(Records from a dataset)

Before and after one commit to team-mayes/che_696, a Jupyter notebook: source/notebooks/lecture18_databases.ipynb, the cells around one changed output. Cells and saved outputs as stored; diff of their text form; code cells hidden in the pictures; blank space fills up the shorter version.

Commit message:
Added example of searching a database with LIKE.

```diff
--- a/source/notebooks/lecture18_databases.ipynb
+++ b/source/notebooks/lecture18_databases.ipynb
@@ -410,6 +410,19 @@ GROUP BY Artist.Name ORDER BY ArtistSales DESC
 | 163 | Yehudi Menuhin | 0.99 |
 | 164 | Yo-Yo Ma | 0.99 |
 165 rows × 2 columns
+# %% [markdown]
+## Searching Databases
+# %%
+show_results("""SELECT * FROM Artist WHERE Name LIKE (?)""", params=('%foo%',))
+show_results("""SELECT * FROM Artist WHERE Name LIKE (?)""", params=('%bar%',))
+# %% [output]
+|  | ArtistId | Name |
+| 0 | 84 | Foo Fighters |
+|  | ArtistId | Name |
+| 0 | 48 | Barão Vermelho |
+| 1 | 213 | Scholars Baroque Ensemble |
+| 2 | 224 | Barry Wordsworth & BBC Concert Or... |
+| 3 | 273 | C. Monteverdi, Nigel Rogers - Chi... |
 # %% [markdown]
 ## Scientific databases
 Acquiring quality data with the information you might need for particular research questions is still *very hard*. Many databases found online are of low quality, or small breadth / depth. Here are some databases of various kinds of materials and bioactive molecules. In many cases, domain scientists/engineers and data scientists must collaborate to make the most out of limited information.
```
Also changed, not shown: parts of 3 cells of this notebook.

- Description of the task:
Show all lines in the entries above where the string "params" appears.

- Answer space:
+show_results("""SELECT * FROM Artist WHERE Name LIKE (?)""", params=('%foo%',))
+show_results("""SELECT * FROM Artist WHERE Name LIKE (?)""", params=('%bar%',))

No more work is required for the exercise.